---------- TASK INPUTS

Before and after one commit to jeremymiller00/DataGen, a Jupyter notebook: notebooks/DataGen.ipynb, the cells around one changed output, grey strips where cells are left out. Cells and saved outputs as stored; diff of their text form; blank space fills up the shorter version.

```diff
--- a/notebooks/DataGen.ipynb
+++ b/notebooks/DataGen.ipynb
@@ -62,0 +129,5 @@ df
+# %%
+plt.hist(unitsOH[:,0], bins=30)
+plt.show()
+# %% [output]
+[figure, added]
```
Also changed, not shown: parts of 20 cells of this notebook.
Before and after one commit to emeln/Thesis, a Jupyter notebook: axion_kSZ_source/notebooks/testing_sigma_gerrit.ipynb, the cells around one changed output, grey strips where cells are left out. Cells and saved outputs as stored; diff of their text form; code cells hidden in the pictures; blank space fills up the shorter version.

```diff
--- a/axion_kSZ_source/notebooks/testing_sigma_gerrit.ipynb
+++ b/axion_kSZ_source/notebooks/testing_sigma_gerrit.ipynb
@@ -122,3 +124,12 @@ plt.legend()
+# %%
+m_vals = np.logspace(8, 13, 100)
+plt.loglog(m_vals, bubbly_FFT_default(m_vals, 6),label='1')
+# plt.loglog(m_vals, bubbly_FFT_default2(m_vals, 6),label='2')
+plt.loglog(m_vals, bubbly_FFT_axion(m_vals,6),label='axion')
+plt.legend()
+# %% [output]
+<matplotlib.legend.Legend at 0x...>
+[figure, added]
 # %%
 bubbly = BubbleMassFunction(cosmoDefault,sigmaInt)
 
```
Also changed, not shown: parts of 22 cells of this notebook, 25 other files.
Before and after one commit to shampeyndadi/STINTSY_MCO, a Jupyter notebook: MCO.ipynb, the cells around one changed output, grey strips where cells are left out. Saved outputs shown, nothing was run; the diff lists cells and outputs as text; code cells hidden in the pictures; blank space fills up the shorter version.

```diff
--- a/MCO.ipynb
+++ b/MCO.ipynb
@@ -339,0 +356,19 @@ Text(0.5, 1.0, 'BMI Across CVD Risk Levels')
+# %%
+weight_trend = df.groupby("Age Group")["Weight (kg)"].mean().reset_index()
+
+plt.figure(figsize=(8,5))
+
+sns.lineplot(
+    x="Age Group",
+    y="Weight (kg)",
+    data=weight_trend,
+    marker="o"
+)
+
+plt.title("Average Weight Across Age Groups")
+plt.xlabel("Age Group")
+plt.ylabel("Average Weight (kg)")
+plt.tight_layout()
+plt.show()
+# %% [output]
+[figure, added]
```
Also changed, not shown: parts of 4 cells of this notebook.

--------------------

### [DIRECTIONS FOR THIS TASK]
Only lines that include "Average" belong in the answer; return them from the entries above.

### [EXERCISE ANSWER]
+plt.title("Average Weight Across Age Groups")
+plt.ylabel("Average Weight (kg)")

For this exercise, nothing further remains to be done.